> [DIRECTIONS]: Reproduce the complete listing without any deviation.

> [MATERIAL FOR THE TASK]:
━━━━━━━━
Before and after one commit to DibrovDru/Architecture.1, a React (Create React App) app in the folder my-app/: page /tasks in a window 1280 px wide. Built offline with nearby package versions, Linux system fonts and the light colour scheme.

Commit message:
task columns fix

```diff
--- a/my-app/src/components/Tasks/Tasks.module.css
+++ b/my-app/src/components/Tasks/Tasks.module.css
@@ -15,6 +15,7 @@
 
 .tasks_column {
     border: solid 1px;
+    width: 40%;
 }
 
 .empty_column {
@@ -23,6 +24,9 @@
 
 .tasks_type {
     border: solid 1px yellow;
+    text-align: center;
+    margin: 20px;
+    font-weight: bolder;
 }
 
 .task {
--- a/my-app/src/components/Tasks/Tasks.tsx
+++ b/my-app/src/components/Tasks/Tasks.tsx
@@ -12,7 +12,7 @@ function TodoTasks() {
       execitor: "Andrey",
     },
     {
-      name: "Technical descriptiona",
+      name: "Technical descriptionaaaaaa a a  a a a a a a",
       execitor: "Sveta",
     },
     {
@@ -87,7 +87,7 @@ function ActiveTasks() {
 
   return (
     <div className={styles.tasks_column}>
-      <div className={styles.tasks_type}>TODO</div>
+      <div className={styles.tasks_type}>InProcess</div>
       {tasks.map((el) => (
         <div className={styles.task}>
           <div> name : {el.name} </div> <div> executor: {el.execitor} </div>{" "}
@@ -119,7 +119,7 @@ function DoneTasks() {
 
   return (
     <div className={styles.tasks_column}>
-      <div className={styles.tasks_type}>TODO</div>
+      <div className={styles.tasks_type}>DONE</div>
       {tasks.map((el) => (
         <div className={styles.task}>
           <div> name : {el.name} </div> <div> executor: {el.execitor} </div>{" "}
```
━━━━━━━━
> [ANSWER BOX]:
Before and after one commit to DibrovDru/Architecture.1, a React (Create React App) app in the folder my-app/: page /tasks in a window 1280 px wide. Built offline with nearby package versions, Linux system fonts and the light colour scheme.

Commit message:
task columns fix

```diff
--- a/my-app/src/components/Tasks/Tasks.module.css
+++ b/my-app/src/components/Tasks/Tasks.module.css
@@ -15,6 +15,7 @@
 
 .tasks_column {
     border: solid 1px;
+    width: 40%;
 }
 
 .empty_column {
@@ -23,6 +24,9 @@
 
 .tasks_type {
     border: solid 1px yellow;
+    text-align: center;
+    margin: 20px;
+    font-weight: bolder;
 }
 
 .task {
--- a/my-app/src/components/Tasks/Tasks.tsx
+++ b/my-app/src/components/Tasks/Tasks.tsx
@@ -12,7 +12,7 @@ function TodoTasks() {
       execitor: "Andrey",
     },
     {
-      name: "Technical descriptiona",
+      name: "Technical descriptionaaaaaa a a  a a a a a a",
       execitor: "Sveta",
     },
     {
@@ -87,7 +87,7 @@ function ActiveTasks() {
 
   return (
     <div className={styles.tasks_column}>
-      <div className={styles.tasks_type}>TODO</div>
+      <div className={styles.tasks_type}>InProcess</div>
       {tasks.map((el) => (
         <div className={styles.task}>
           <div> name : {el.name} </div> <div> executor: {el.execitor} </div>{" "}
@@ -119,7 +119,7 @@ function DoneTasks() {
 
   return (
     <div className={styles.tasks_column}>
-      <div className={styles.tasks_type}>TODO</div>
+      <div className={styles.tasks_type}>DONE</div>
       {tasks.map((el) => (
         <div className={styles.task}>
           <div> name : {el.name} </div> <div> executor: {el.execitor} </div>{" "}
```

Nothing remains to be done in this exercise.